In the records below, pick out all lines containing the word "head".

(TASK DATA Opens)

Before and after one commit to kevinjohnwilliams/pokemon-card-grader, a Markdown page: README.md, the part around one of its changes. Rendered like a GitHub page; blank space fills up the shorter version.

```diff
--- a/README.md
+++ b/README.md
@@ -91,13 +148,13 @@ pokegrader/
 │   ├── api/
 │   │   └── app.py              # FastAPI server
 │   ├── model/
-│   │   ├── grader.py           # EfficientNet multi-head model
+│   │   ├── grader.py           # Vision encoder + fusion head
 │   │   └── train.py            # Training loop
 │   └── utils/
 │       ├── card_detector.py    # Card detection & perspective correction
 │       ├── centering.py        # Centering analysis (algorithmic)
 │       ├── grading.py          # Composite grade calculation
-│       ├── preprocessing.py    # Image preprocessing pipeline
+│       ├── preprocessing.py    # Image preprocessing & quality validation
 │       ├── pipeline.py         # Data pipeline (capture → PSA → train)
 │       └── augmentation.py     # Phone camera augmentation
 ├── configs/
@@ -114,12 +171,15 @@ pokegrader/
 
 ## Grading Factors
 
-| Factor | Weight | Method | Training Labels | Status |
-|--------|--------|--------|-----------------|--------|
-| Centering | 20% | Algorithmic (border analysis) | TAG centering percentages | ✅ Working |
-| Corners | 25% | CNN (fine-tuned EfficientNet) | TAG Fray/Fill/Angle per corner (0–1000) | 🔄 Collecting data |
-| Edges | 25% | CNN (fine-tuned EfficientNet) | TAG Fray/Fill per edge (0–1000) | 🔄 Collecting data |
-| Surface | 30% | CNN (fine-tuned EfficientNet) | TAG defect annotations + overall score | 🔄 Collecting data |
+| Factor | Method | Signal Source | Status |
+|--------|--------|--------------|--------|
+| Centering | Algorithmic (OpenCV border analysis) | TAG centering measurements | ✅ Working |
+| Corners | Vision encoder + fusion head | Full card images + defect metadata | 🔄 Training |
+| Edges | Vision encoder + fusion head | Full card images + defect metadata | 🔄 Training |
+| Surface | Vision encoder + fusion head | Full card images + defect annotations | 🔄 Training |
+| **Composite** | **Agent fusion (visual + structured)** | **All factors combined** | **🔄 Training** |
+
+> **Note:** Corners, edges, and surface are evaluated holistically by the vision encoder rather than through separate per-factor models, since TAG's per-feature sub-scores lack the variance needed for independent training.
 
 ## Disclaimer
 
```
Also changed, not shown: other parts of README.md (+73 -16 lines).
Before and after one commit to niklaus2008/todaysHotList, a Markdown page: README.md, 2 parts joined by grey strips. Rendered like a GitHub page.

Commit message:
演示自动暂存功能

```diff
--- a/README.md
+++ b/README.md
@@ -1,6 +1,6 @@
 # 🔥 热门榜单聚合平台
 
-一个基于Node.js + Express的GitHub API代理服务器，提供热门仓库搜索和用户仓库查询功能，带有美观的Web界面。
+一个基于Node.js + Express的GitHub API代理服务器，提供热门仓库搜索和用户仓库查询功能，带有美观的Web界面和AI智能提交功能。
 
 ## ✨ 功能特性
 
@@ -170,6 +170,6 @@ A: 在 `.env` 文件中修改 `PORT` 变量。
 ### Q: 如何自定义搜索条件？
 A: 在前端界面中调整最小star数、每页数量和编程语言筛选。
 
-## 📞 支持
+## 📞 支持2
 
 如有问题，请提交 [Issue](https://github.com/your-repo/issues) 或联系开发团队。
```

(TASK DATA Closes)

[TASK RESPONSE]
-│   │   ├── grader.py           # EfficientNet multi-head model
+│   │   ├── grader.py           # Vision encoder + fusion head
+| Corners | Vision encoder + fusion head | Full card images + defect metadata | 🔄 Training |
+| Edges | Vision encoder + fusion head | Full card images + defect metadata | 🔄 Training |
+| Surface | Vision encoder + fusion head | Full card images + defect annotations | 🔄 Training |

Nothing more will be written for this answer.